However, just 123 years later, in 1927, the two-billionth baby was born. The three-billionth baby was born in 1960, just 33 years later! Only a further 14 years slip by for the four-billionth baby to be born in 1974. Another blink of the geological eyelid and 13 years later, in 1987, along comes the five-billionth bundle of joy. Around October 1999, the sixth-billionth baby is born! It is likely that we are in a world where there are now seven billion people! Indeed, the world population clock estimates that on September 12th, a week ago, the world population was 7,039,725,283 persons.

About a billion every decade. The equivalent of a growth of 100 million each and every year, or around 270,000 every single day! Or if you prefer 11,250 an hour (Remember that’s the net growth, births minus deaths, of the population of humans on this planet!)

Combine man’s behaviours with this growth of population and we have the present situation. A totally unsustainable situation on a planet that is our only home.

The only viable solution is to amend our behaviours. To tap into the powers of integrity, self-awareness and mindfulness and change our game.

All of us, no exceptions, have to work with the fundamental, primary relationships we have with each other and with the planet upon which we all depend. We need the birth of a new level of consciousness; of our self, of each other and of the living, breathing planet. A new consciousness that will empower change. We need spiritual enlightenment. We need a spiritual bond with this beautiful planet.

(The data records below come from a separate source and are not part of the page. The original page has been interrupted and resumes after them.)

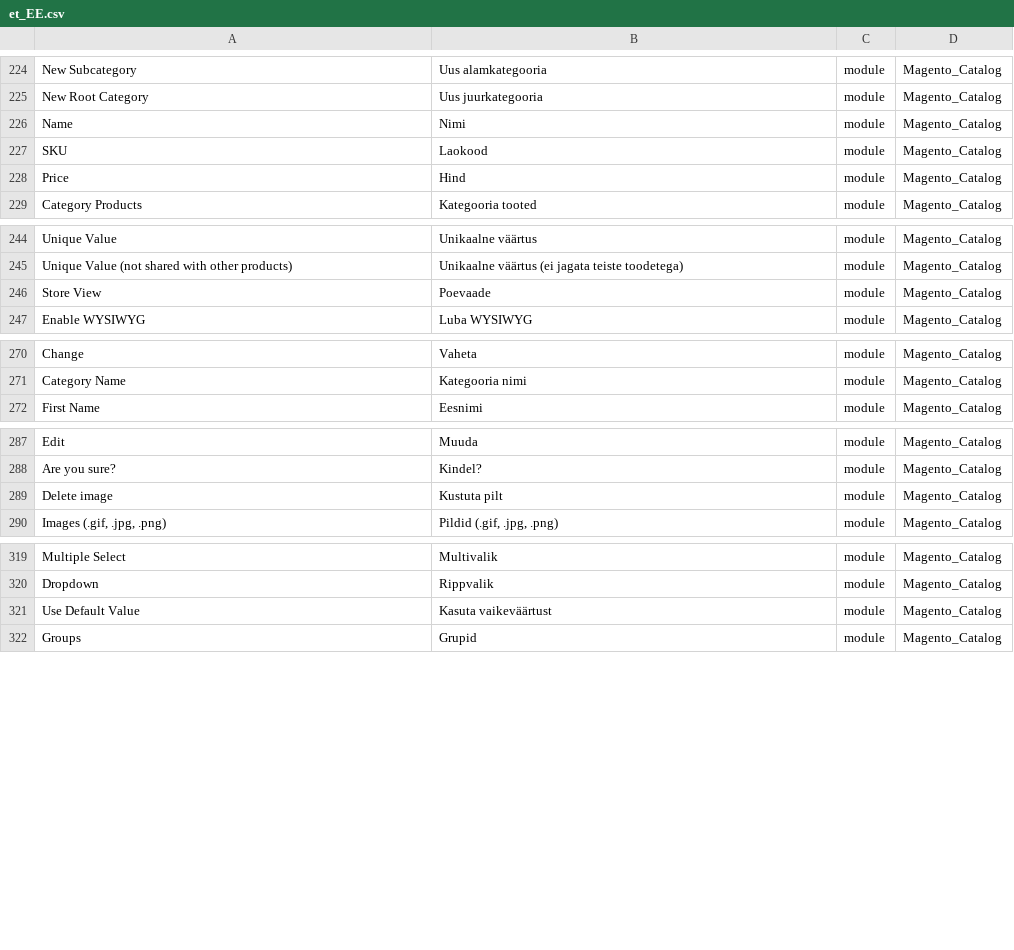
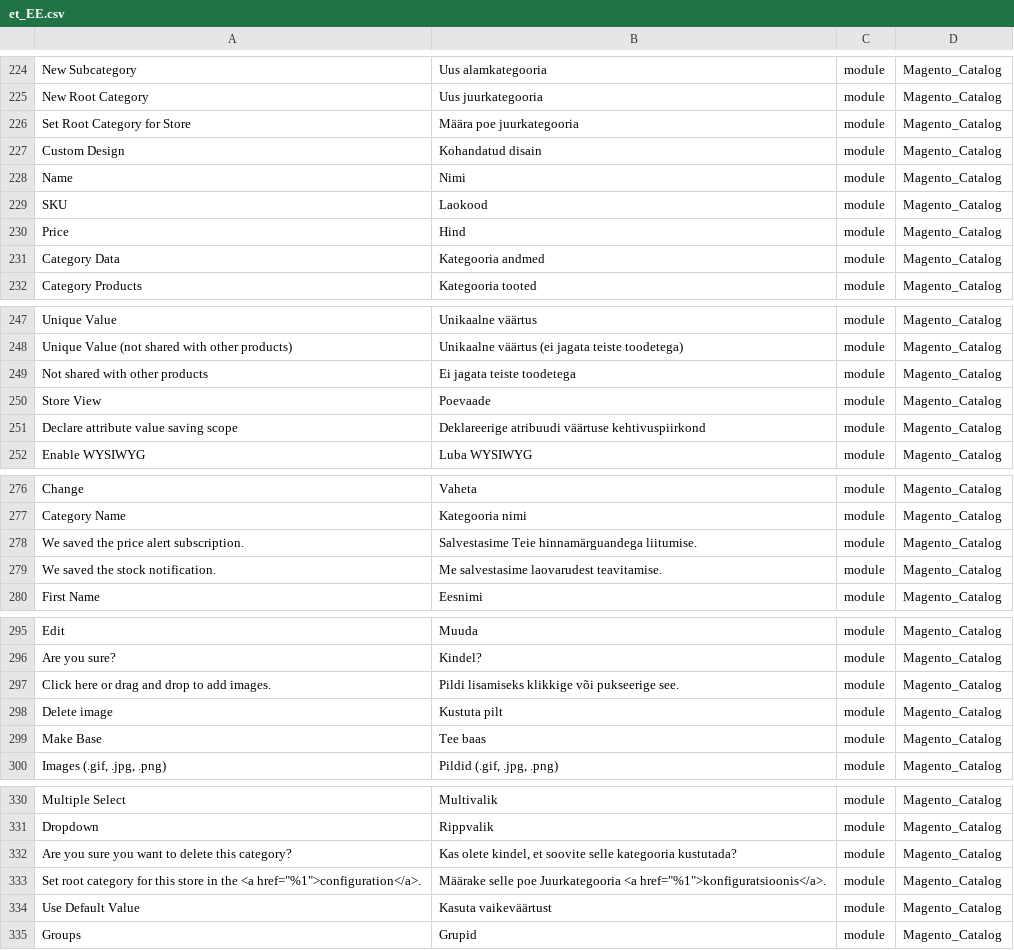
Before and after one commit to Magento2Translations/language_et_ee, a CSV file: et_EE.csv, drawn as a sheet; only a part is shown, gaps mark what is left out; the diff covers the shown part only; the diff names each change by its address in the sheet, - before the commit and + after, or states it on an @@ line.

```diff
--- a/et_EE.csv
+++ b/et_EE.csv
+row 226: Set Root Category for Store | Määra poe juurkategooria | module | Magento_Catalog
+row 227: Custom Design | Kohandatud disain | module | Magento_Catalog
+row 231: Category Data | Kategooria andmed | module | Magento_Catalog
+row 249: Not shared with other products | Ei jagata teiste toodetega | module | Magento_Catalog
+row 251: Declare attribute value saving scope | Deklareerige atribuudi väärtuse kehtivuspiirkond | module | Magento_Catalog
+row 278: We saved the price alert subscription. | Salvestasime Teie hinnamärguandega liitumise. | module | Magento_Catalog
+row 279: We saved the stock notification. | Me salvestasime laovarudest teavitamise. | module | Magento_Catalog
+row 297: Click here or drag and drop to add images. | Pildi lisamiseks klikkige või pukseerige see. | module | Magento_Catalog
+row 299: Make Base | Tee baas | module | Magento_Catalog
+row 332: Are you sure you want to delete this category? | Kas olete kindel, et soovite selle kategooria kustutada? | module | Magento_Catalog
+row 333: Set root category for this store in the <a href="%1">configuration</a>. | Määrake selle poe Juurkategooria <a href="%1">konfiguratsioonis</a>. | module | Magento_Catalog
```
Also changed, not shown: 2 added rows elsewhere in this file, 1 other file.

Over eons of time, Planet Earth has favoured our evolution. Now, today, not tomorrow, it is time to favour our beautiful planet with our love and with our faith. It is the ultimate decision for our species.



If you need a reminder of how beautiful our planet is (and I’m sure the majority of LfD readers don’t require that reminder) then go back and watch David Attenborough’s video and voice-over to the song What a Wonderful World.

I will close by inserting into this post, the video that Martin Lack included in a recent comment to my post The wind doth blow!